It is a dark time for the Players Association. Although the salary cap is greater than expected and player power is at its peak, Stern’s troops (the owners) have driven the Players Association from their seat of power and pursued them across the league.
Evading the dreaded Collective Bargaining Agreement talks, a group of players led by LeBron James has established a new, not so secret, base in Miami.
The evil deputy commissioner Adam Silver, obsessed with cost cutting to make the league profitable, has dispatched owners and league accountants into the far reaches of the NBA…
On Thursday October 21, Commissioner David Stern announced that the league and its owners will push for a 33 percent reduction in player salary. This announcement comes after Stern said that there was no quantifiable progress in the collective bargaining talks throughout the course of the summer. It seems as though players overlooked a decision that really matters.
The drop in salaries that Stern is looking for is in the range of $750 million to $800 million. Profitability is the end goal for the league and cutting the salaries, the NBA spends roughly $2.1 billion annually on player salaries and benefits, is a solution to the projected league-wide losses of $340 million to $350 million this season. At present, the players receive 57 percent of the league’s basketball-related income. A salary decrease along these lines would drop the player’s share to 48 percent. Therefore, the $350 million deficit would become a $350 million profit.

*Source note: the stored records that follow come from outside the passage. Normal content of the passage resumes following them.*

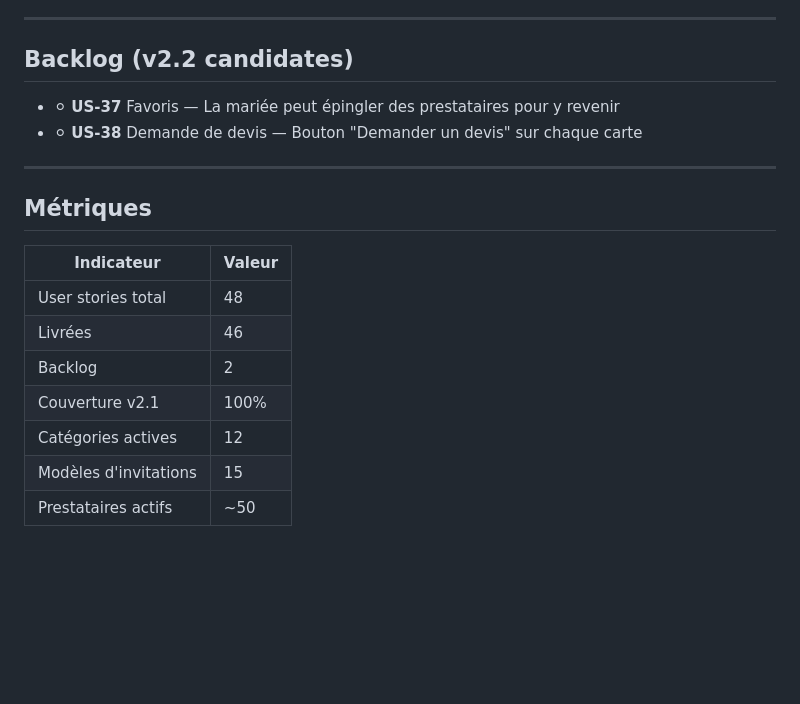
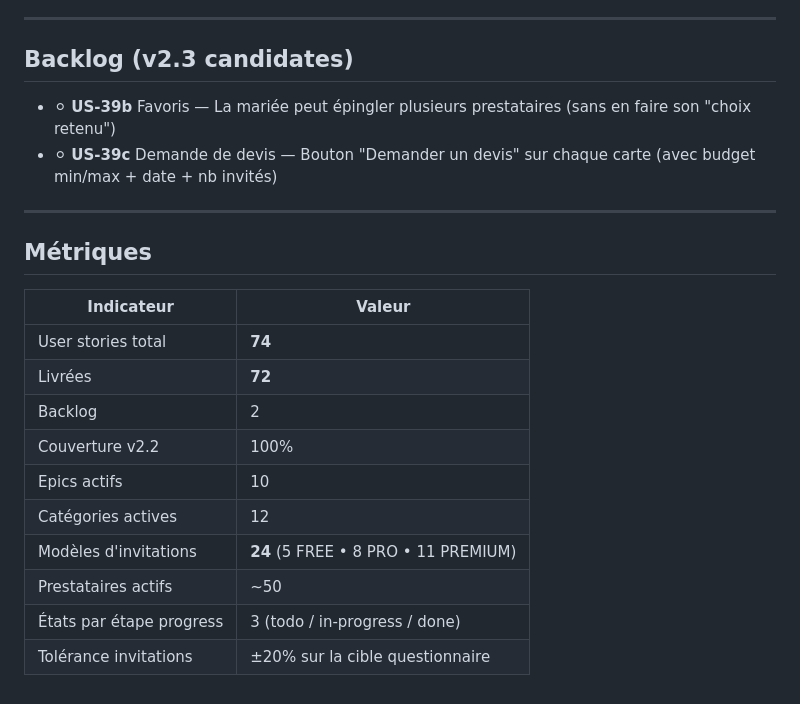
Before and after one commit to ayabenyahia/Ayora, a Markdown page: KANBAN.md, the part around one of its changes. GitHub-like rendering; blank space fills up the shorter version.

```diff
--- a/KANBAN.md
+++ b/KANBAN.md
@@ -89,10 +121,10 @@
 
 ---
 
-## Backlog (v2.2 candidates)
+## Backlog (v2.3 candidates)
 
-- ⚪ **US-37** Favoris — La mariée peut épingler des prestataires pour y revenir
-- ⚪ **US-38** Demande de devis — Bouton "Demander un devis" sur chaque carte
+- ⚪ **US-39b** Favoris — La mariée peut épingler plusieurs prestataires (sans en faire son "choix retenu")
+- ⚪ **US-39c** Demande de devis — Bouton "Demander un devis" sur chaque carte (avec budget min/max + date + nb invités)
 
 ---
 
@@ -100,10 +132,13 @@
 
 | Indicateur            | Valeur |
 |-----------------------|--------|
-| User stories total    | 48     |
-| Livrées               | 46     |
+| User stories total    | **74** |
+| Livrées               | **72** |
 | Backlog               | 2      |
-| Couverture v2.1       | 100%   |
+| Couverture v2.2       | 100%   |
+| Epics actifs          | 10     |
 | Catégories actives    | 12     |
-| Modèles d'invitations | 15     |
+| Modèles d'invitations | **24** (5 FREE • 8 PRO • 11 PREMIUM) |
 | Prestataires actifs   | ~50    |
+| États par étape progress | 3 (todo / in-progress / done) |
+| Tolérance invitations | ±20% sur la cible questionnaire |
```
Also changed, not shown: other parts of KANBAN.md (+39 -7 lines).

Who can really blame Stern and the owners for wanting to cut player salaries after the gaudy excesses with which the players treated themselves this summer in terms of max contracts and shifting league power? The competitive balance of the league has come under much scrutiny over the past couple of years and there seems to be no resolution of the issue in sight. This summer only proved that there are now even greater rifts between the haves and have-nots.
Not surprisingly, Billy Hunter, the executive director of the players association, does not support the league’s proposal. He feels that limiting the players’ salaries is the wrong way for the league to go about its financial restructuring. Despite his and the players’ objections to the league’s recent proposal the NBPA has not offered up any alternatives or compromises other than calling for expanded revenue sharing between owners.
Contraction has also been mentioned as a possible step for the league to take to regain profitability. That alone expresses how serious the league is about righting its financial books. The players and the union certainly will not want to see this happen. The fewer number of teams there are in the league means that there will be fewer contracts for players to earn. This step, however, would also hurt the NBA’s regional fan bases. Less profitable teams would be targeted during this process which would leave cities such as Sacramento, New Orleans, Toronto, and possibly Indianapolis as possible NBA dust bowls or worse joining the ranks of Seattle, the Alderaan of the NBA. No one wants to see this take place.
Yet, people outside the league continue to question the league’s stance that it is not profitable in its current construction. Season ticket sales, where teams generate much of their profits, are up considerably this season. However, according to the NBA, the efforts to generate these high sales are far too expensive because of built-in costs. An increase in revenue sharing would help the smaller market teams compete with those in larger cities. On paper this seems to be a good solution until you insert two variables into the equation: the New York Knicks and the San Antonio Spurs. New York is the largest market in the country and yet the Knicks have been one of the league’s most uncompetitive teams for the better part of a decade. This is in part because of mismanagement but it goes to show that large market teams are not always better. The Spurs on the other hand are considered a small market team but have won four championships over the past 11 seasons. Clearly revenue sharing is not the only solution.
Essentially, the owners and the league want to spend less money and have performance based fail-safe’s on their investments while the players and the union want to keep things as they are. The Players Association is in trouble. More and more are their actions being seen as impotent and they keep falling back when Stern takes action. They threatened to sue the league over the new technical foul rules but what case do they really have to make on that issue? It was a laughable threat at the most. Time is running out and they must get something done to remain relevant.
The CBA expires on June 30 and both sides hope to come to an agreement before then to avoid a work stoppage. Commissioner Stern, the owners, and the league have played their hand and it is strong, or so they would have the players believe. It is up to the players and their union to decide what to do from here until February’s All Star weekend, which has been deemed by both Hunter and Stern as the unofficial deadline to reach an agreement on the new CBA. Hunter has said that the union is prepared to strike but how much would that really help their cause? If anything it would forfeit all their bargaining power. The ball is literally in the players’ court.